Date of Award


Document Type

Open Access Thesis


Health, Nutrition and Exercise Science

First Advisor

Dr. Melinda Smith


Research supports a link between exercise and physical, mental, and spiritual health. Supporting holistic wellness is an important emphasis for individuals and within healthcare systems. Various studies with individuals with Generalized Anxiety Disorder (GAD) have suggested improvements in anxiety symptoms and quality of life from involvement in mindfulness and physical exercise. The six-session Thrive program was designed to help students and employees at Messiah College improve quality of life and decrease symptoms of anxiety through physical exercise, mindfulness practices, and spiritual disciplines. In this mixed methods study, program effectiveness was evaluated with adherence rates, pre and post-program completion of the Burns Anxiety Inventory, written session feedback, and a focus group at conclusion of the class. Data was triangulated from the various evaluation sources. The study included 21 participants with an overall adherence rate of 81%. The Burns Anxiety Inventory pre-program (M = 28.0, SD = 16.1) and post-program assessment (M = 18.6, SD = 12.7) indicated decreased anxiety symptoms among participants (p < 0.001). Thematic analysis from the focus group and session feedback forms showed that participants benefitted and learned from Thrive, identified ways that Thrive could be improved for the future, and experienced positive effects on personal anxiety and quality of life.
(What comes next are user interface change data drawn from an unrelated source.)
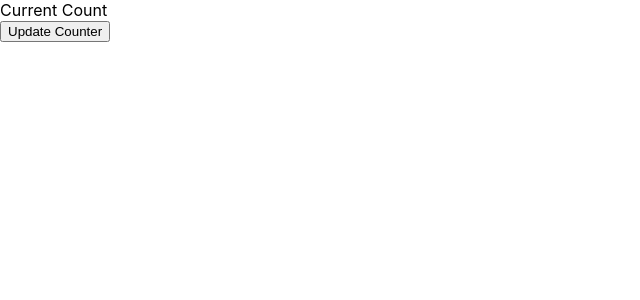
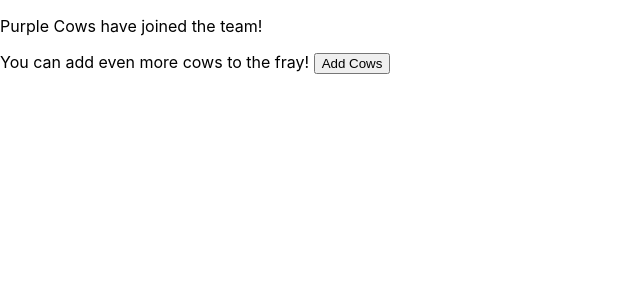
Before and after one commit to robert-beall/purple-cow, a React (Create React App) app: page / in a window 1280 px wide. Shown: the top 300 px of the page, without its empty margins (0-640 px from the left). Built offline with nearby package versions, Linux system fonts and the light colour scheme; no server answers.

Commit message:
Added configurable props to counter component

```diff
--- a/src/App.js
+++ b/src/App.js
@@ -5,7 +5,10 @@ import Counter from './components/counter.js';
 function App() {
   return (
     <div>
-      <Counter updateButton={true}><span>Hello World</span></Counter>
+      <Counter updateButton={true}
+               message="Purple Cows have joined the team!"
+               prompt="You can add even more cows to the fray!"
+               buttonText="Add Cows"/>
     </div>
   );
 }
--- a/src/components/counter.js
+++ b/src/components/counter.js
@@ -26,10 +26,19 @@ export default class Display extends React.Component {
   }
 
   render() {
+    let update = null;
+
+    if(this.props.updateButton) {
+      update =
+        <div>
+          {this.props.prompt} <EventButton eventHandler={this.handleClick} text={this.props.buttonText}/>
+        </div>
+    }
+
     return (
       <div>
-        <div>Current Count {this.state.count.value}</div>
-        <EventButton show={this.props.updateButton} eventHandler={this.handleClick} text="Update Counter"/>
+        <p>{this.state.count.value} {this.props.message}</p>
+        {update}
       </div>
     );
   }
--- a/src/components/eventbutton.js
+++ b/src/components/eventbutton.js
@@ -7,10 +7,6 @@ export default class EventButton extends React.Component {
   }
 
   render() {
-    if(!this.props.show) {
-      return null;
-    }
-
     return (
       <button onClick={this.props.eventHandler} type="button">{this.props.text}</button>
     );
```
As a mind, body, and soul program, Thrive was a feasible option for students and employees, who reported decreased symptoms of anxiety after completion.